(Records from a dataset)
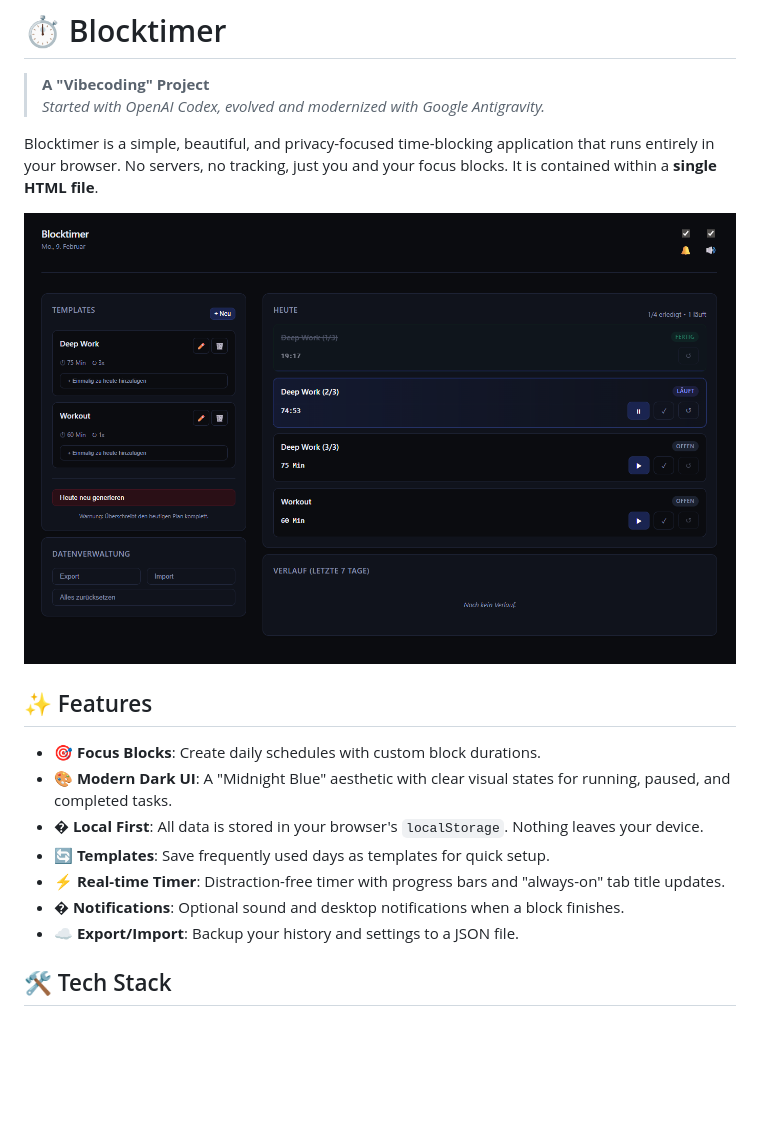
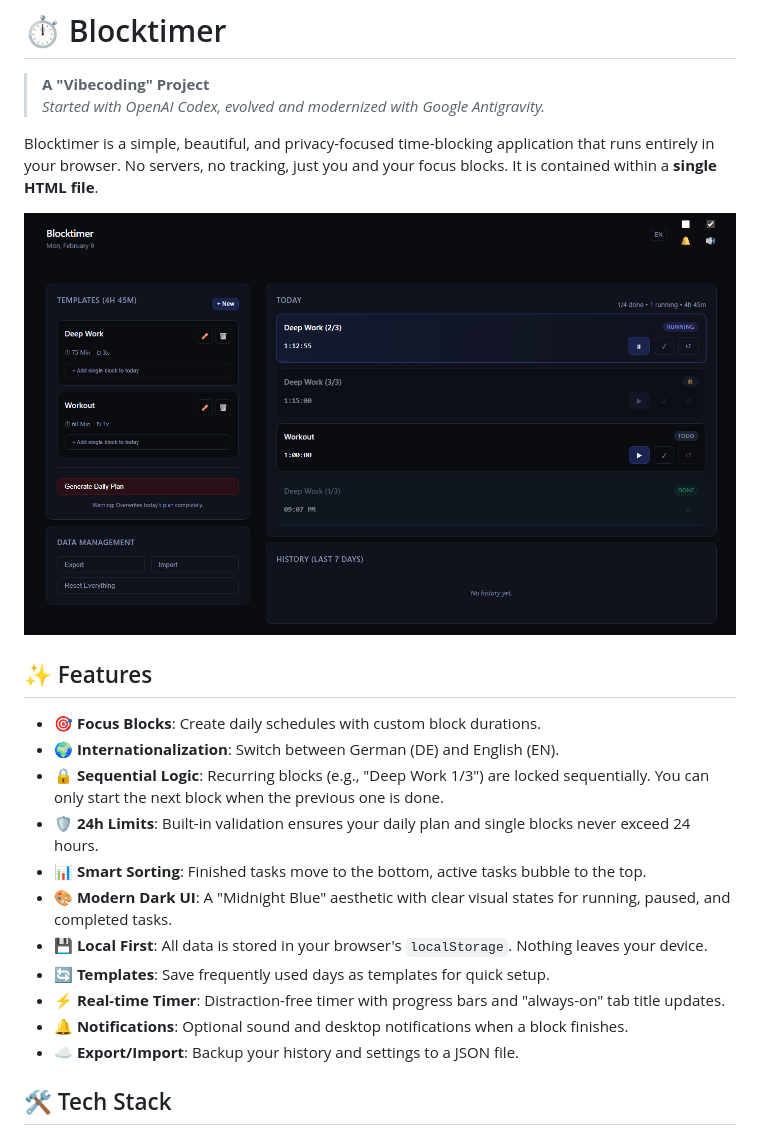
Before and after one commit to uni21x/blocktimer, a Markdown page: README.md, the part around the change. Drawn GitHub-style; pictures changed too: demo.png; blank space fills up the shorter version.

Commit message:
docs: update README with new features; feat: finalize v2 features (limits, i18n, locking)

```diff
--- a/README.md
+++ b/README.md
@@ -10,11 +10,15 @@ Blocktimer is a simple, beautiful, and privacy-focused time-blocking application
 ## ✨ Features
 
 - **🎯 Focus Blocks**: Create daily schedules with custom block durations.
+- **🌍 Internationalization**: Switch between German (DE) and English (EN).
+- **🔒 Sequential Logic**: Recurring blocks (e.g., "Deep Work 1/3") are locked sequentially. You can only start the next block when the previous one is done.
+- **🛡️ 24h Limits**: Built-in validation ensures your daily plan and single blocks never exceed 24 hours.
+- **📊 Smart Sorting**: Finished tasks move to the bottom, active tasks bubble to the top.
 - **🎨 Modern Dark UI**: A "Midnight Blue" aesthetic with clear visual states for running, paused, and completed tasks.
-- **� Local First**: All data is stored in your browser's `localStorage`. Nothing leaves your device.
+- **💾 Local First**: All data is stored in your browser's `localStorage`. Nothing leaves your device.
 - **🔄 Templates**: Save frequently used days as templates for quick setup.
 - **⚡ Real-time Timer**: Distraction-free timer with progress bars and "always-on" tab title updates.
-- **� Notifications**: Optional sound and desktop notifications when a block finishes.
+- **🔔 Notifications**: Optional sound and desktop notifications when a block finishes.
 - **☁️ Export/Import**: Backup your history and settings to a JSON file.
 
 ## 🛠️ Tech Stack
```
Also changed, not shown: 1 other file.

Exercise prompt. Repeat each record as given. No picture belongs in the copy.

Answer.
Before and after one commit to uni21x/blocktimer, a Markdown page: README.md, the part around the change. Drawn GitHub-style; pictures changed too: demo.png; blank space fills up the shorter version.

Commit message:
docs: update README with new features; feat: finalize v2 features (limits, i18n, locking)

```diff
--- a/README.md
+++ b/README.md
@@ -10,11 +10,15 @@ Blocktimer is a simple, beautiful, and privacy-focused time-blocking application
 ## ✨ Features
 
 - **🎯 Focus Blocks**: Create daily schedules with custom block durations.
+- **🌍 Internationalization**: Switch between German (DE) and English (EN).
+- **🔒 Sequential Logic**: Recurring blocks (e.g., "Deep Work 1/3") are locked sequentially. You can only start the next block when the previous one is done.
+- **🛡️ 24h Limits**: Built-in validation ensures your daily plan and single blocks never exceed 24 hours.
+- **📊 Smart Sorting**: Finished tasks move to the bottom, active tasks bubble to the top.
 - **🎨 Modern Dark UI**: A "Midnight Blue" aesthetic with clear visual states for running, paused, and completed tasks.
-- **� Local First**: All data is stored in your browser's `localStorage`. Nothing leaves your device.
+- **💾 Local First**: All data is stored in your browser's `localStorage`. Nothing leaves your device.
 - **🔄 Templates**: Save frequently used days as templates for quick setup.
 - **⚡ Real-time Timer**: Distraction-free timer with progress bars and "always-on" tab title updates.
-- **� Notifications**: Optional sound and desktop notifications when a block finishes.
+- **🔔 Notifications**: Optional sound and desktop notifications when a block finishes.
 - **☁️ Export/Import**: Backup your history and settings to a JSON file.
 
 ## 🛠️ Tech Stack
```
Also changed, not shown: 1 other file.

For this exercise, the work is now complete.